_Exercise goal_: Give back the whole listing exactly as written, pictures excluded.

++++ Provided entries ++++

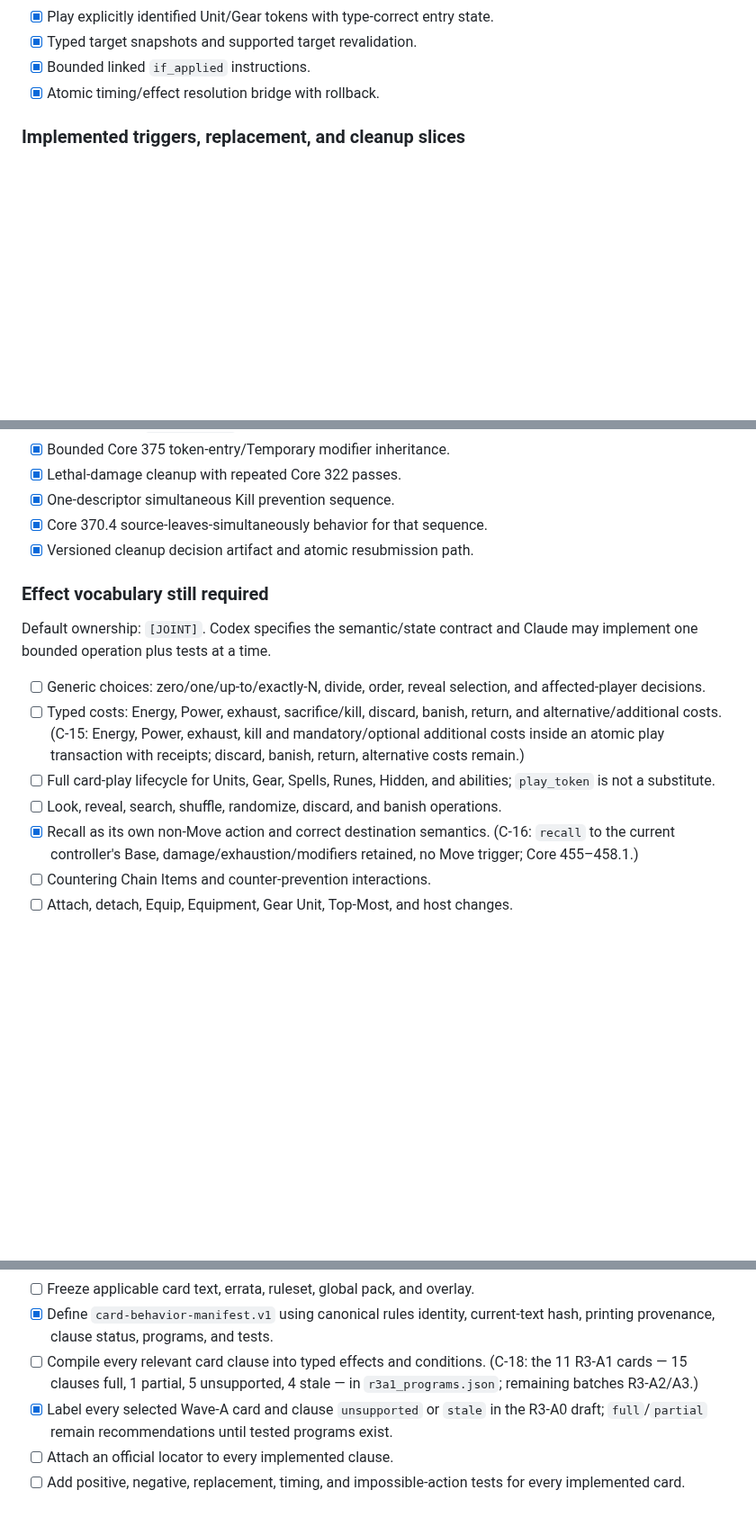
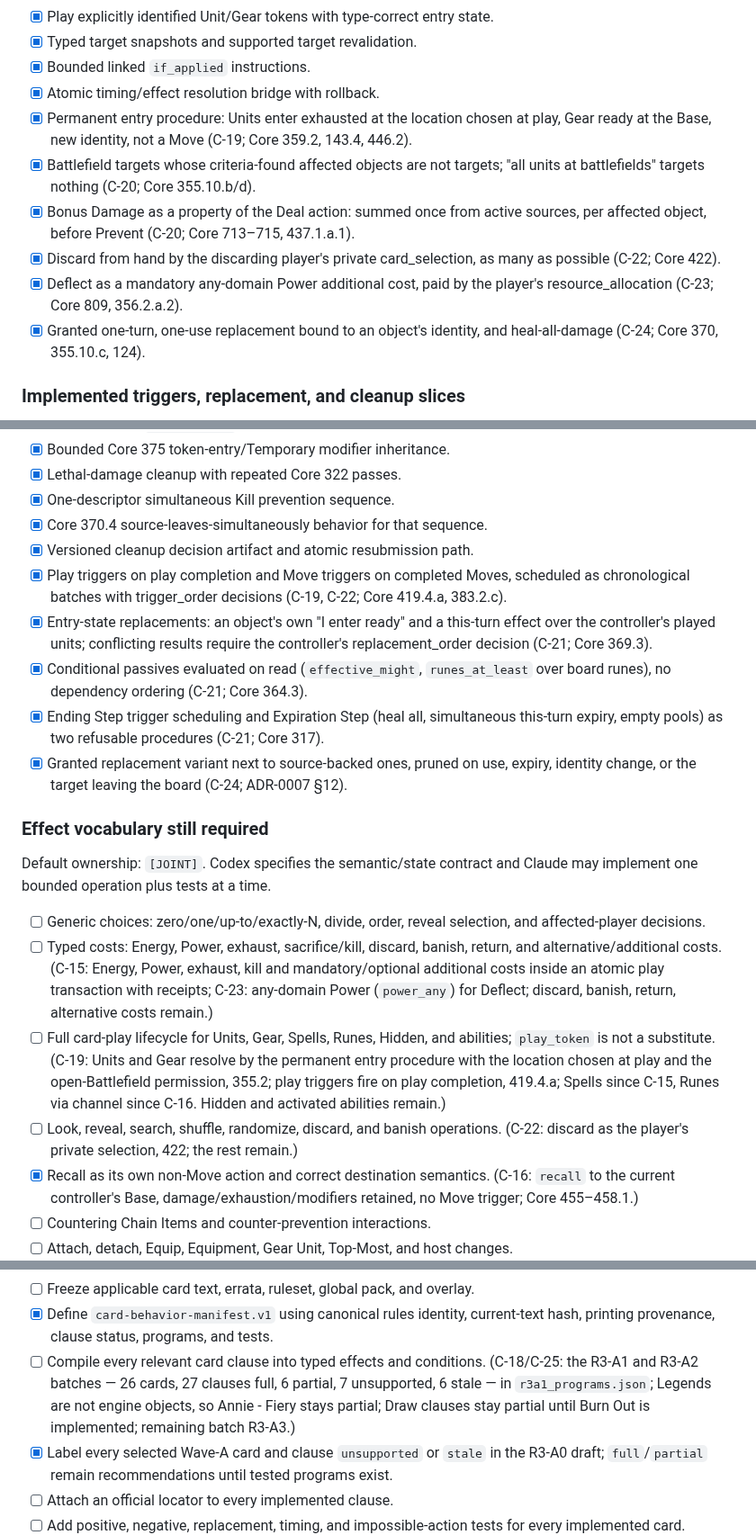
Before and after one commit to Zaious/riftbound-chronicle, a Markdown page: docs/plans/ENGINE_AND_SYSTEMS_COMPLETION_CHECKLIST.md, 3 parts joined by grey strips. Shown at 90% size. Rendered like a GitHub page; blank space fills up the shorter version.

Commit message:
docs(engine): record completed R3-A2 capability slice

```diff
--- a/docs/plans/ENGINE_AND_SYSTEMS_COMPLETION_CHECKLIST.md
+++ b/docs/plans/ENGINE_AND_SYSTEMS_COMPLETION_CHECKLIST.md
@@ -113,6 +113,19 @@ frozen, fixture expansion and official-example encoding become
 - [x] Typed target snapshots and supported target revalidation.
 - [x] Bounded linked `if_applied` instructions.
 - [x] Atomic timing/effect resolution bridge with rollback.
+- [x] Permanent entry procedure: Units enter exhausted at the location chosen
+  at play, Gear ready at the Base, new identity, not a Move (C-19; Core 359.2,
+  143.4, 446.2).
+- [x] Battlefield targets whose criteria-found affected objects are not
+  targets; "all units at battlefields" targets nothing (C-20; Core 355.10.b/d).
+- [x] Bonus Damage as a property of the Deal action: summed once from active
+  sources, per affected object, before Prevent (C-20; Core 713–715, 437.1.a.1).
+- [x] Discard from hand by the discarding player's private card_selection, as
+  many as possible (C-22; Core 422).
+- [x] Deflect as a mandatory any-domain Power additional cost, paid by the
+  player's resource_allocation (C-23; Core 809, 356.2.a.2).
+- [x] Granted one-turn, one-use replacement bound to an object's identity, and
+  heal-all-damage (C-24; Core 370, 355.10.c, 124).
 
 ### Implemented triggers, replacement, and cleanup slices
 
@@ -127,6 +140,18 @@ frozen, fixture expansion and official-example encoding become
 - [x] One-descriptor simultaneous Kill prevention sequence.
 - [x] Core 370.4 source-leaves-simultaneously behavior for that sequence.
 - [x] Versioned cleanup decision artifact and atomic resubmission path.
+- [x] Play triggers on play completion and Move triggers on completed Moves,
+  scheduled as chronological batches with trigger_order decisions (C-19, C-22;
+  Core 419.4.a, 383.2.c).
+- [x] Entry-state replacements: an object's own "I enter ready" and a this-turn
+  effect over the controller's played units; conflicting results require the
+  controller's replacement_order decision (C-21; Core 369.3).
+- [x] Conditional passives evaluated on read (`effective_might`,
+  `runes_at_least` over board runes), no dependency ordering (C-21; Core 364.3).
+- [x] Ending Step trigger scheduling and Expiration Step (heal all, simultaneous
+  this-turn expiry, empty pools) as two refusable procedures (C-21; Core 317).
+- [x] Granted replacement variant next to source-backed ones, pruned on use,
+  expiry, identity change, or the target leaving the board (C-24; ADR-0007 §12).
 
 ### Effect vocabulary still required
 
@@ -138,11 +163,16 @@ Claude may implement one bounded operation plus tests at a time.
 - [ ] Typed costs: Energy, Power, exhaust, sacrifice/kill, discard, banish,
   return, and alternative/additional costs.
   (C-15: Energy, Power, exhaust, kill and mandatory/optional additional costs
-  inside an atomic play transaction with receipts; discard, banish, return,
-  alternative costs remain.)
+  inside an atomic play transaction with receipts; C-23: any-domain Power
+  (`power_any`) for Deflect; discard, banish, return, alternative costs remain.)
 - [ ] Full card-play lifecycle for Units, Gear, Spells, Runes, Hidden, and
   abilities; `play_token` is not a substitute.
+  (C-19: Units and Gear resolve by the permanent entry procedure with the
+  location chosen at play and the open-Battlefield permission, 355.2; play
+  triggers fire on play completion, 419.4.a; Spells since C-15, Runes via
+  channel since C-16. Hidden and activated abilities remain.)
 - [ ] Look, reveal, search, shuffle, randomize, discard, and banish operations.
+  (C-22: discard as the player's private selection, 422; the rest remain.)
 - [x] Recall as its own non-Move action and correct destination semantics.
   (C-16: `recall` to the current controller's Base, damage/exhaustion/modifiers
   retained, no Move trigger; Core 455–458.1.)
@@ -257,8 +307,10 @@ collect/normalize card clauses and implement assigned cards.
 - [x] Define `card-behavior-manifest.v1` using canonical rules identity,
   current-text hash, printing provenance, clause status, programs, and tests.
 - [ ] Compile every relevant card clause into typed effects and conditions.
-  (C-18: the 11 R3-A1 cards — 15 clauses full, 1 partial, 5 unsupported,
-  4 stale — in `r3a1_programs.json`; remaining batches R3-A2/A3.)
+  (C-18/C-25: the R3-A1 and R3-A2 batches — 26 cards, 27 clauses full,
+  6 partial, 7 unsupported, 6 stale — in `r3a1_programs.json`; Legends are
+  not engine objects, so Annie - Fiery stays partial; Draw clauses stay
+  partial until Burn Out is implemented; remaining batch R3-A3.)
 - [x] Label every selected Wave-A card and clause `unsupported` or `stale` in
   the R3-A0 draft; `full`/`partial` remain recommendations until tested programs exist.
 - [ ] Attach an official locator to every implemented clause.
```
Also changed, not shown: other parts of docs/plans/ENGINE_AND_SYSTEMS_COMPLETION_CHECKLIST.md (+30 -3 lines).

++++

_Task answer_:
Before and after one commit to Zaious/riftbound-chronicle, a Markdown page: docs/plans/ENGINE_AND_SYSTEMS_COMPLETION_CHECKLIST.md, 3 parts joined by grey strips. Shown at 90% size. Rendered like a GitHub page; blank space fills up the shorter version.

Commit message:
docs(engine): record completed R3-A2 capability slice

```diff
--- a/docs/plans/ENGINE_AND_SYSTEMS_COMPLETION_CHECKLIST.md
+++ b/docs/plans/ENGINE_AND_SYSTEMS_COMPLETION_CHECKLIST.md
@@ -113,6 +113,19 @@ frozen, fixture expansion and official-example encoding become
 - [x] Typed target snapshots and supported target revalidation.
 - [x] Bounded linked `if_applied` instructions.
 - [x] Atomic timing/effect resolution bridge with rollback.
+- [x] Permanent entry procedure: Units enter exhausted at the location chosen
+  at play, Gear ready at the Base, new identity, not a Move (C-19; Core 359.2,
+  143.4, 446.2).
+- [x] Battlefield targets whose criteria-found affected objects are not
+  targets; "all units at battlefields" targets nothing (C-20; Core 355.10.b/d).
+- [x] Bonus Damage as a property of the Deal action: summed once from active
+  sources, per affected object, before Prevent (C-20; Core 713–715, 437.1.a.1).
+- [x] Discard from hand by the discarding player's private card_selection, as
+  many as possible (C-22; Core 422).
+- [x] Deflect as a mandatory any-domain Power additional cost, paid by the
+  player's resource_allocation (C-23; Core 809, 356.2.a.2).
+- [x] Granted one-turn, one-use replacement bound to an object's identity, and
+  heal-all-damage (C-24; Core 370, 355.10.c, 124).
 
 ### Implemented triggers, replacement, and cleanup slices
 
@@ -127,6 +140,18 @@ frozen, fixture expansion and official-example encoding become
 - [x] One-descriptor simultaneous Kill prevention sequence.
 - [x] Core 370.4 source-leaves-simultaneously behavior for that sequence.
 - [x] Versioned cleanup decision artifact and atomic resubmission path.
+- [x] Play triggers on play completion and Move triggers on completed Moves,
+  scheduled as chronological batches with trigger_order decisions (C-19, C-22;
+  Core 419.4.a, 383.2.c).
+- [x] Entry-state replacements: an object's own "I enter ready" and a this-turn
+  effect over the controller's played units; conflicting results require the
+  controller's replacement_order decision (C-21; Core 369.3).
+- [x] Conditional passives evaluated on read (`effective_might`,
+  `runes_at_least` over board runes), no dependency ordering (C-21; Core 364.3).
+- [x] Ending Step trigger scheduling and Expiration Step (heal all, simultaneous
+  this-turn expiry, empty pools) as two refusable procedures (C-21; Core 317).
+- [x] Granted replacement variant next to source-backed ones, pruned on use,
+  expiry, identity change, or the target leaving the board (C-24; ADR-0007 §12).
 
 ### Effect vocabulary still required
 
@@ -138,11 +163,16 @@ Claude may implement one bounded operation plus tests at a time.
 - [ ] Typed costs: Energy, Power, exhaust, sacrifice/kill, discard, banish,
   return, and alternative/additional costs.
   (C-15: Energy, Power, exhaust, kill and mandatory/optional additional costs
-  inside an atomic play transaction with receipts; discard, banish, return,
-  alternative costs remain.)
+  inside an atomic play transaction with receipts; C-23: any-domain Power
+  (`power_any`) for Deflect; discard, banish, return, alternative costs remain.)
 - [ ] Full card-play lifecycle for Units, Gear, Spells, Runes, Hidden, and
   abilities; `play_token` is not a substitute.
+  (C-19: Units and Gear resolve by the permanent entry procedure with the
+  location chosen at play and the open-Battlefield permission, 355.2; play
+  triggers fire on play completion, 419.4.a; Spells since C-15, Runes via
+  channel since C-16. Hidden and activated abilities remain.)
 - [ ] Look, reveal, search, shuffle, randomize, discard, and banish operations.
+  (C-22: discard as the player's private selection, 422; the rest remain.)
 - [x] Recall as its own non-Move action and correct destination semantics.
   (C-16: `recall` to the current controller's Base, damage/exhaustion/modifiers
   retained, no Move trigger; Core 455–458.1.)
@@ -257,8 +307,10 @@ collect/normalize card clauses and implement assigned cards.
 - [x] Define `card-behavior-manifest.v1` using canonical rules identity,
   current-text hash, printing provenance, clause status, programs, and tests.
 - [ ] Compile every relevant card clause into typed effects and conditions.
-  (C-18: the 11 R3-A1 cards — 15 clauses full, 1 partial, 5 unsupported,
-  4 stale — in `r3a1_programs.json`; remaining batches R3-A2/A3.)
+  (C-18/C-25: the R3-A1 and R3-A2 batches — 26 cards, 27 clauses full,
+  6 partial, 7 unsupported, 6 stale — in `r3a1_programs.json`; Legends are
+  not engine objects, so Annie - Fiery stays partial; Draw clauses stay
+  partial until Burn Out is implemented; remaining batch R3-A3.)
 - [x] Label every selected Wave-A card and clause `unsupported` or `stale` in
   the R3-A0 draft; `full`/`partial` remain recommendations until tested programs exist.
 - [ ] Attach an official locator to every implemented clause.
```
Also changed, not shown: other parts of docs/plans/ENGINE_AND_SYSTEMS_COMPLETION_CHECKLIST.md (+30 -3 lines).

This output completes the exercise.